Amira and I checked out some grocery stores and outdoor produce markets in Havana today.
I believe the food scene in Cuba is improving overall, but the current state of eating food is still pretty grim for the average Cuban.
The "supermarkets" we went to were dark and warm (no air conditioning). You check your purse or bag at the door before shopping. Nearly all the food is highly processed packaged junk food, with limited variety.
In the meat section of one larger-than-average store, the options were hot dogs, canned sardines, frozen chicken and a kind of Cuban spam in a can.
The primacy of hot dogs is conspicuous in Havana. Our apartment comes with breakfast, and hot dogs were the main course every morning.
Kenny bought a hot dog on the street and didn't finish it. He said it didn't taste like a hot dog, or even like meat.
We saw meat for sale in an open air market, where the raw meat was hanging there in the breeze. This is pretty common in many countries we've lived in, including Kenya, Morocco and in some Central American countries.
Several of the grocery stores we checked out also sold home appliances, such as small refrigerators, stoves and so on.
After exiting, they check your receipt and grocery bags to make sure you didn't steal anything (like they do at, say, Costco or BestBuy in the United States).
The quality of produce at the open-air market was very low. Amira and I disagreed about what was for sale there; she believes it's left-overs or past-its-prime fruits and veggies sold at discount and I believe it's just what product looks like in such markets. Surprisingly, root vegetables are still covered in soil. Lettuces and other such produce are browning and wilted.
Private farms now exist in Cuba, but I believe the markets we saw in Havana must have been from the government-run collectivized farms. Without competition, marketing or any of the other drivers of competitive improvement in at least the appearance of produce, the appearance of this Cuban produce was clearly neglected.
We've seen people walking around eating corn on the cob, and the corn looks amazing. It's super dark orange-yellow, and looks very good and healthy. However, Amira tried some and it lacked flavor and was very tough to chew through.
The fresh fruit we've eaten was strange, as well.

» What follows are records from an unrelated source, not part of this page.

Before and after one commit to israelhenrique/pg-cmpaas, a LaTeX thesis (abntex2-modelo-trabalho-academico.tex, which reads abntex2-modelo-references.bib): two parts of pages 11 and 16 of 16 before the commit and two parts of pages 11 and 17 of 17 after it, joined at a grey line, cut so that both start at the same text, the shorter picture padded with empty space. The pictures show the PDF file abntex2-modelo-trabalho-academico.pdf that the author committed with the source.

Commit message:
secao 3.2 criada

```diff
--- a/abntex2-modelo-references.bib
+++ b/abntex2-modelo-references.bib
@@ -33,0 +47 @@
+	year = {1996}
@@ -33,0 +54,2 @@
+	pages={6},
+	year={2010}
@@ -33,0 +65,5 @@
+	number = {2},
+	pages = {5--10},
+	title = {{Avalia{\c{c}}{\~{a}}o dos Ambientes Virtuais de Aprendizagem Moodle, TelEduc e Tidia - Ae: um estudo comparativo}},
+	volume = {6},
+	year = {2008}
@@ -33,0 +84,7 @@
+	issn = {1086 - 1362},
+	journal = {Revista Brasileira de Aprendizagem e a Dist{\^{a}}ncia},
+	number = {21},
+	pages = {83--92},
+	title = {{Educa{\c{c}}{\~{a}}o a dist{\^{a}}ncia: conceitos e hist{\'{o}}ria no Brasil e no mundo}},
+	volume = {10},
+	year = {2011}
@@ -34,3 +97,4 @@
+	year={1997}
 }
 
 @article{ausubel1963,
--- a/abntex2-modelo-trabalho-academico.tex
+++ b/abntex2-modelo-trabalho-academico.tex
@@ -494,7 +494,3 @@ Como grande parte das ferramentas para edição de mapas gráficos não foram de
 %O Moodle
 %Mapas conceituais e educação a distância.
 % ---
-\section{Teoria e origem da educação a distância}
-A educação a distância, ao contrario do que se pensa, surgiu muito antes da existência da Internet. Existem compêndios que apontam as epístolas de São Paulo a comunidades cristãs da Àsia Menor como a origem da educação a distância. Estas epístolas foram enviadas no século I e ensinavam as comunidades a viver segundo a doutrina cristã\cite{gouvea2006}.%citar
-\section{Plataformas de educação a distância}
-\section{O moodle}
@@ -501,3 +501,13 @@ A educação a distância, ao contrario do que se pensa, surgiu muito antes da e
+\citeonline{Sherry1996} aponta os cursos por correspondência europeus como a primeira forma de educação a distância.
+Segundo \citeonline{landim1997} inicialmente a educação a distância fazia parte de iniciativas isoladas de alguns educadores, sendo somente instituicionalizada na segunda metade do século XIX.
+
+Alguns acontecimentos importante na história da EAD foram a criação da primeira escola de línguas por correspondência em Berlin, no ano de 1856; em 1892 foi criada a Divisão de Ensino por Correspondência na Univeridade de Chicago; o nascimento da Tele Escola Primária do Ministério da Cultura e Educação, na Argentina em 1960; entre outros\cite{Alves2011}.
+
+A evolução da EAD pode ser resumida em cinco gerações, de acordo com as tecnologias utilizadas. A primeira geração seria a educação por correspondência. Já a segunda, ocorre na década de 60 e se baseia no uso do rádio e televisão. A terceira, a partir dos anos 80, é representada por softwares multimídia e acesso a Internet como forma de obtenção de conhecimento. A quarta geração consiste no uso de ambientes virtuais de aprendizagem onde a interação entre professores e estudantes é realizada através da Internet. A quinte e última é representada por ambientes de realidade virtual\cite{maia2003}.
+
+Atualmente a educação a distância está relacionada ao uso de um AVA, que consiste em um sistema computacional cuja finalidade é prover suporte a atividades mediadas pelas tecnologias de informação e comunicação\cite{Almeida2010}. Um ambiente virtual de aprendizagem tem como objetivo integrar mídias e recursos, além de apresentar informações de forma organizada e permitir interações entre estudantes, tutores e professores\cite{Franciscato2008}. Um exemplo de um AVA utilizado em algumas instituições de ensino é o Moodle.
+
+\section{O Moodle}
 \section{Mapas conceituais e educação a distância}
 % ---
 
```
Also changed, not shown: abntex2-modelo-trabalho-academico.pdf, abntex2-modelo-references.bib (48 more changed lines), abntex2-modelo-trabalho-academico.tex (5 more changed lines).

We had fresh pineapple, which lacked flavor as well.
Cuba could grow amazing food, and probably used to. But collectivization of farming has, as it always does, result in barely edible food, for the most part.